A massive shortage of airline fuel has caused major disruption and flight delays to occur at Melbourne Airport, the second busiest Airport in Australia and one which serves thousands of passengers from Europe every year.
The reason behind the shortage is believed to be because substandard fuel was delivered to the airport and airport testing procedures failed to adequate detect the substandard shipment. The lack of the proper type of aviation fuel will now require airplanes to divert to other airports to pick up the correct type of fuel.
According to the Australian Public Broadcaster ABC, the problems have caused an internal spat between cabinet ministers.

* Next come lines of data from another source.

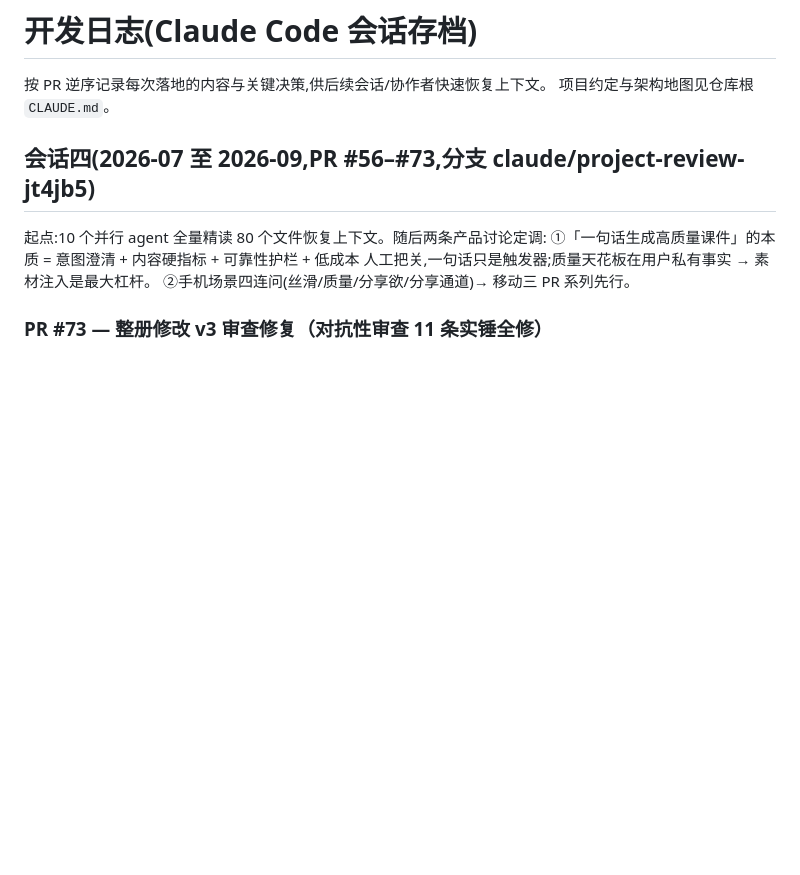
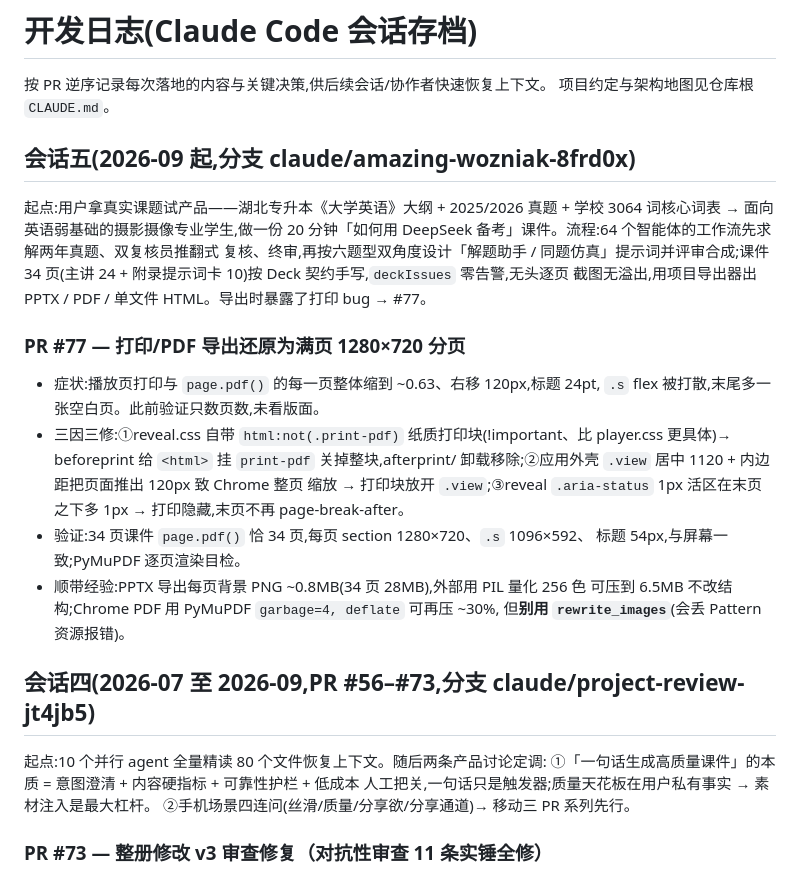
Before and after one commit to clarkyu/ppt2html-v3, a Markdown page: docs/DEVLOG.md, the part around the change. Drawn GitHub-style; blank space fills up the shorter version.

Commit message:
docs: DEVLOG 会话五起点与 PR #77 打印修复记录;CLAUDE.md 补打印坑与当前分支
Co-Authored-By: Claude Fable 5.1 <noreply@anthropic.com>
Claude-Session: https://claude.ai/code/session_01631j3zRXXAhX11GMGwXnKg

```diff
--- a/docs/DEVLOG.md
+++ b/docs/DEVLOG.md
@@ -2,6 +2,29 @@
 
 按 PR 逆序记录每次落地的内容与关键决策,供后续会话/协作者快速恢复上下文。
 项目约定与架构地图见仓库根 `CLAUDE.md`。
+
+## 会话五(2026-09 起,分支 claude/amazing-wozniak-8frd0x)
+
+起点:用户拿真实课题试产品——湖北专升本《大学英语》大纲 + 2025/2026 真题 + 学校
+3064 词核心词表 → 面向英语弱基础的摄影摄像专业学生,做一份 20 分钟「如何用
+DeepSeek 备考」课件。流程:64 个智能体的工作流先求解两年真题、双复核员推翻式
+复核、终审,再按六题型双角度设计「解题助手 / 同题仿真」提示词并评审合成;课件
+34 页(主讲 24 + 附录提示词卡 10)按 Deck 契约手写,`deckIssues` 零告警,无头逐页
+截图无溢出,用项目导出器出 PPTX / PDF / 单文件 HTML。导出时暴露了打印 bug → #77。
+
+### PR #77 — 打印/PDF 导出还原为满页 1280×720 分页
+- 症状:播放页打印与 `page.pdf()` 的每一页整体缩到 ~0.63、右移 120px,标题 24pt,
+  `.s` flex 被打散,末尾多一张空白页。此前验证只数页数,未看版面。
+- 三因三修:①reveal.css 自带 `html:not(.print-pdf)` 纸质打印块(!important、比
+  player.css 更具体)→ beforeprint 给 `<html>` 挂 `print-pdf` 关掉整块,afterprint/
+  卸载移除;②应用外壳 `.view` 居中 1120 + 内边距把页面推出 120px 致 Chrome 整页
+  缩放 → 打印块放开 `.view`;③reveal `.aria-status` 1px 活区在末页之下多 1px →
+  打印隐藏,末页不再 page-break-after。
+- 验证:34 页课件 `page.pdf()` 恰 34 页,每页 section 1280×720、`.s` 1096×592、
+  标题 54px,与屏幕一致;PyMuPDF 逐页渲染目检。
+- 顺带经验:PPTX 导出每页背景 PNG ~0.8MB(34 页 28MB),外部用 PIL 量化 256 色
+  可压到 6.5MB 不改结构;Chrome PDF 用 PyMuPDF `garbage=4, deflate` 可再压 ~30%,
+  但**别用 `rewrite_images`**(会丢 Pattern 资源报错)。
 
 ## 会话四(2026-07 至 2026-09,PR #56–#73,分支 claude/project-review-jt4jb5)
 
```
Also changed, not shown: CLAUDE.md (+6 -1 lines).
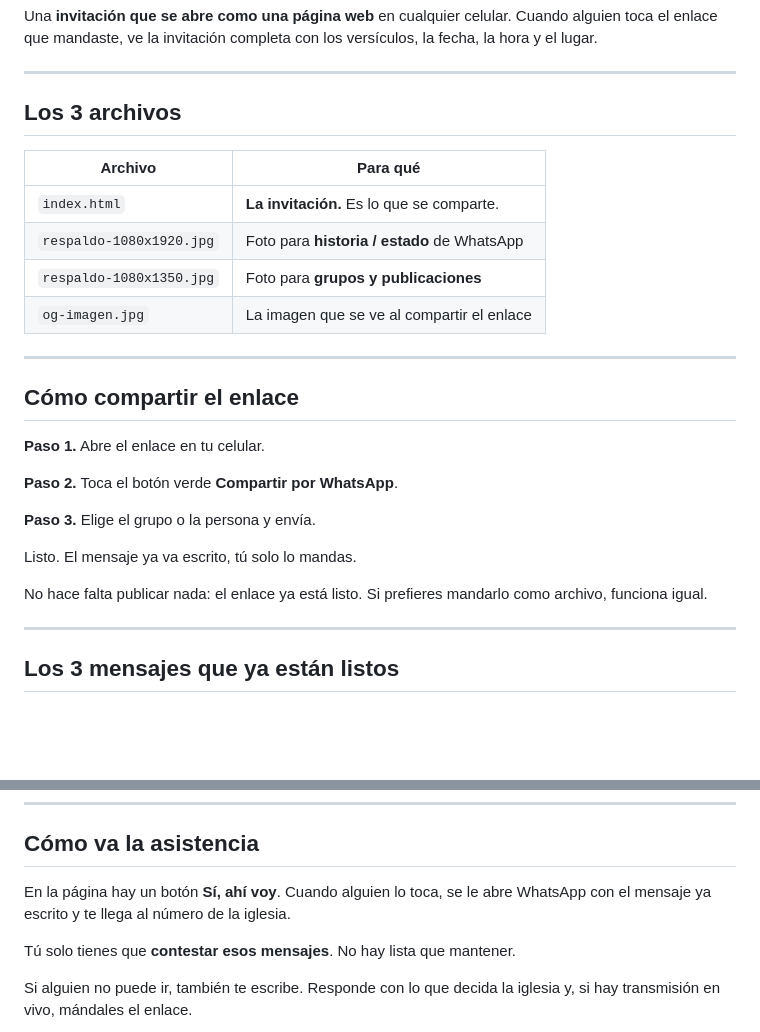
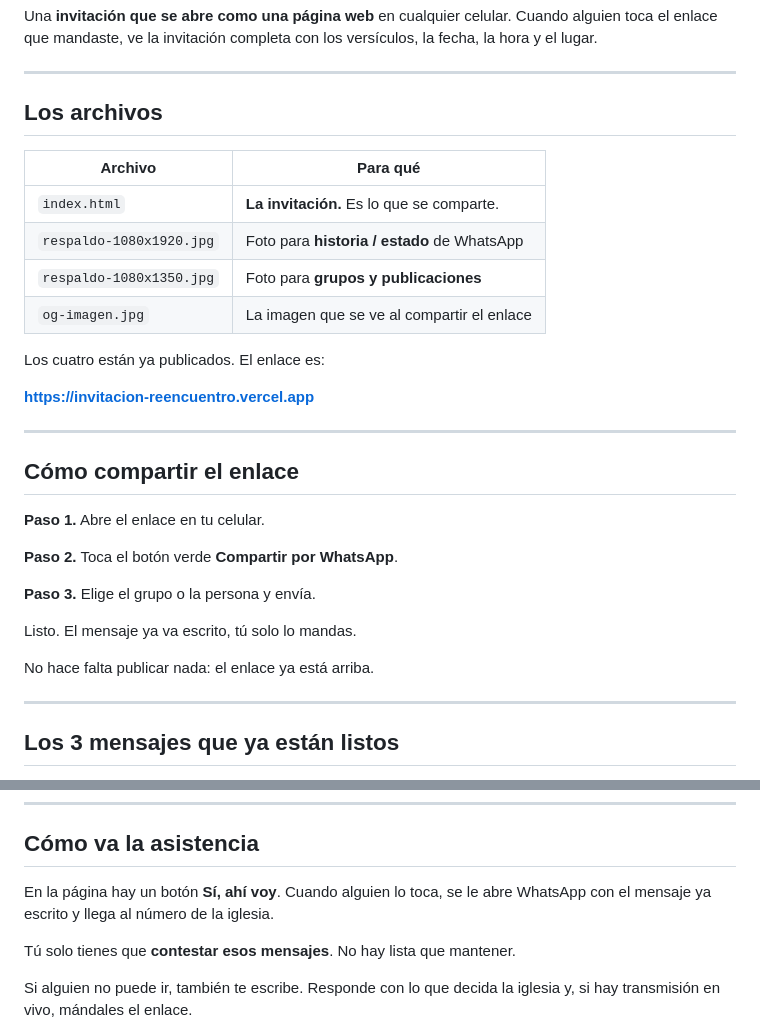
Before and after one commit to yojananyosef/invitacion-reencuentro, a Markdown page: GUIA.md, 2 parts joined by grey strips. Drawn GitHub-style; blank space fills up the shorter version.

Commit message:
Poner el enlace publicado en la guía de la iglesia
Co-Authored-By: Claude Opus 4.8 (1M context) <noreply@anthropic.com>

```diff
--- a/GUIA.md
+++ b/GUIA.md
@@ -14,7 +14,7 @@ los versículos, la fecha, la hora y el lugar.
 
 ---
 
-## Los 3 archivos
+## Los archivos
 
 | Archivo | Para qué |
 |---|---|
@@ -22,6 +22,10 @@ los versículos, la fecha, la hora y el lugar.
 | `respaldo-1080x1920.jpg` | Foto para **historia / estado** de WhatsApp |
 | `respaldo-1080x1350.jpg` | Foto para **grupos y publicaciones** |
 | `og-imagen.jpg` | La imagen que se ve al compartir el enlace |
+
+Los cuatro están ya publicados. El enlace es:
+
+**https://invitacion-reencuentro.vercel.app**
 
 ---
 
@@ -35,8 +39,7 @@ los versículos, la fecha, la hora y el lugar.
 
 Listo. El mensaje ya va escrito, tú solo lo mandas.
 
-No hace falta publicar nada: el enlace ya está listo. Si prefieres mandarlo
-como archivo, funciona igual.
+No hace falta publicar nada: el enlace ya está arriba.
 
 ---
 
@@ -103,7 +106,7 @@ Tres semanas no es mucho. **Empieza el martes 13**, aunque falten confirmaciones
 ## Cómo va la asistencia
 
 En la página hay un botón **Sí, ahí voy**. Cuando alguien lo toca, se le abre
-WhatsApp con el mensaje ya escrito y te llega al número de la iglesia.
+WhatsApp con el mensaje ya escrito y llega al número de la iglesia.
 
 Tú solo tienes que **contestar esos mensajes**. No hay lista que mantener.
 
```
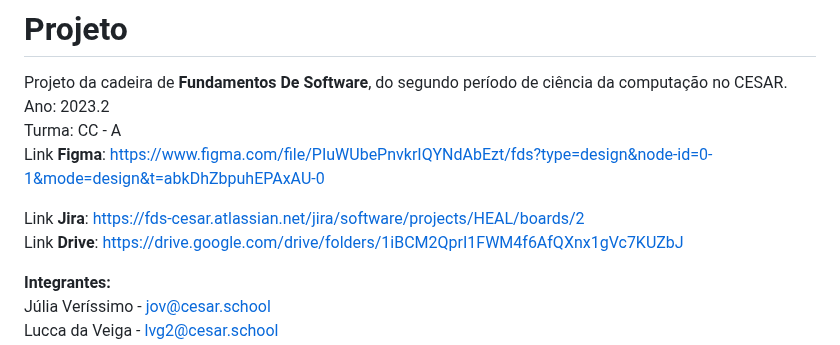
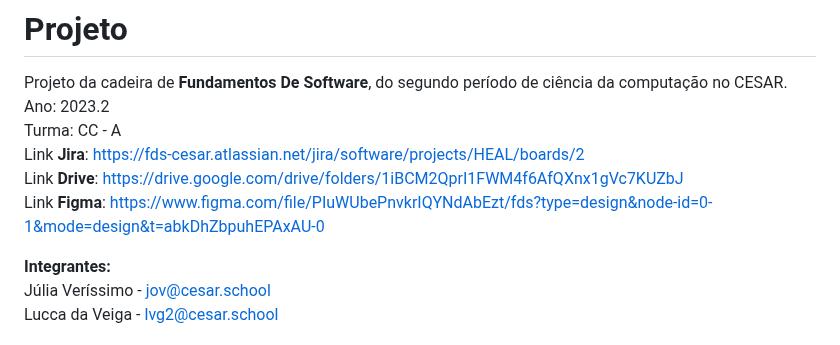
Before and after one commit to Luiiizks/Projeto-Healthy, a Markdown page: README.md, the part around the change. GitHub-like rendering.

```diff
--- a/README.md
+++ b/README.md
@@ -12,10 +12,9 @@ O site “Healthy” é uma plataforma projetada para fornecer ao usuário uma e
 Projeto da cadeira de **Fundamentos De Software**, do segundo período de ciência da computação no CESAR. <br/>
 Ano: 2023.2 <br/>
 Turma: CC - A <br/>
-Link **Figma**: https://www.figma.com/file/PIuWUbePnvkrIQYNdAbEzt/fds?type=design&node-id=0-1&mode=design&t=abkDhZbpuhEPAxAU-0
-
 Link **Jira**: https://fds-cesar.atlassian.net/jira/software/projects/HEAL/boards/2 <br/>
 Link **Drive**: https://drive.google.com/drive/folders/1iBCM2QprI1FWM4f6AfQXnx1gVc7KUZbJ <br/>
+Link **Figma**: https://www.figma.com/file/PIuWUbePnvkrIQYNdAbEzt/fds?type=design&node-id=0-1&mode=design&t=abkDhZbpuhEPAxAU-0
 
 **Integrantes:** <br/>
 Júlia Veríssimo - jov@cesar.school <br/>
```
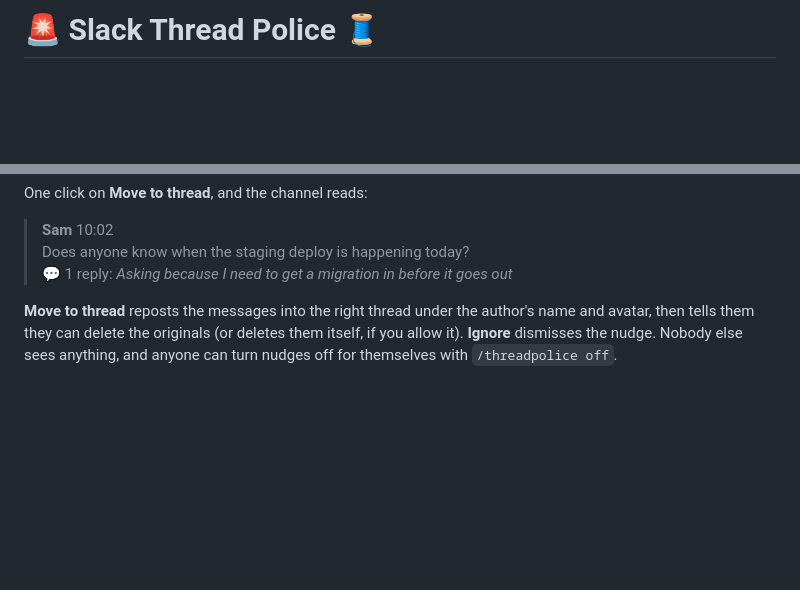
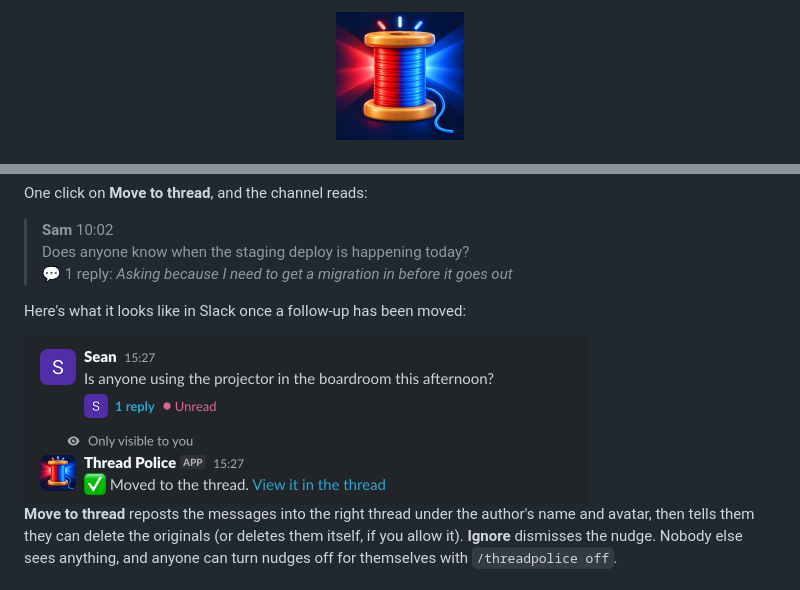
Before and after one commit to seanparkross/slack-thread-police, a Markdown page: README.md, 2 parts joined by grey strips. Drawn GitHub-style; pictures changed too: assets/icon-256.png (added), assets/screenshot-moved.png (added); blank space fills up the shorter version.

```diff
--- a/README.md
+++ b/README.md
@@ -1,2 +1,4 @@
-# 🚨 Slack Thread Police 🧵
+<p align="center">
+  <img src="assets/icon-256.png" alt="Thread Police icon: a spool of red and blue thread under police lights" width="128" height="128">
+</p>
 
@@ -28,6 +34,10 @@ One click on **Move to thread**, and the channel reads:
 > **Sam** 10:02
 > Does anyone know when the staging deploy is happening today?
 > 💬 1 reply: *Asking because I need to get a migration in before it goes out*
+
+Here's what it looks like in Slack once a follow-up has been moved:
+
+<img src="assets/screenshot-moved.png" alt="In Slack, a question now shows '1 reply', and a private Thread Police message below it says 'Moved to the thread. View it in the thread'" width="562">
 
 **Move to thread** reposts the messages into the right thread under the author's name and avatar, then tells them they can delete the originals (or deletes them itself, if you allow it). **Ignore** dismisses the nudge. Nobody else sees anything, and anyone can turn nudges off for themselves with `/threadpolice off`.
 
```
Also changed, not shown: other parts of README.md (+5 -1 lines).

The ABC has been told that less than 2 million litres of aviation fuel is available at the country’s second busiest airport after a shipment of imported fuel failed quality controls following its arrival by ship in Melbourne.
Victorian Minister Lily D’Ambrosio said she wrote to Federal Infrastructure and Transport Minister Darren Chester on October 17 requesting his immediate intervention.
“While Melbourne Airport falls under the jurisdiction of the Commonwealth, the Andrews Labor Government is willing to provide any assistance it can to ensure a prompt resolution,” she said in a statement.
“I’ve also asked for an urgent meeting with Mr Chester to discuss the development of a plan for greater storage capacity and the need for competition among fuel suppliers.”
The website also reported that the fuel problems will likely to be of great concern to International carriers.
Barry Abrams, executive director of the Board of Airline Representatives of Australia, said the fuel shortage was particularly troubling for international airlines and was likely to cause problems from as early as this afternoon.
“International airlines were last night advised that due to shortages in the supply of jet fuel to the airport, the National Operating Committee on Jet Fuel Supply Assurance changed the fuel supply status in Melbourne to a ‘black traffic light’ and immediate and deep fuel rationing,” Mr Abrams said.
Mr Abrams, whose members spend more than $4 billion annually on fuel, said that the shortages were due to a failure to deal with known and avoidable fuel supply issues and were now undermining the growth of Victoria’s aviation and tourism industries.
“There’s a lack of urgency in addressing this issue and there has been no orderly investments to increase the capacity of the jet fuel infrastructure supply chain since the previous shortages in 2015, despite growing demand for jet fuel at Melbourne Airport,” he said.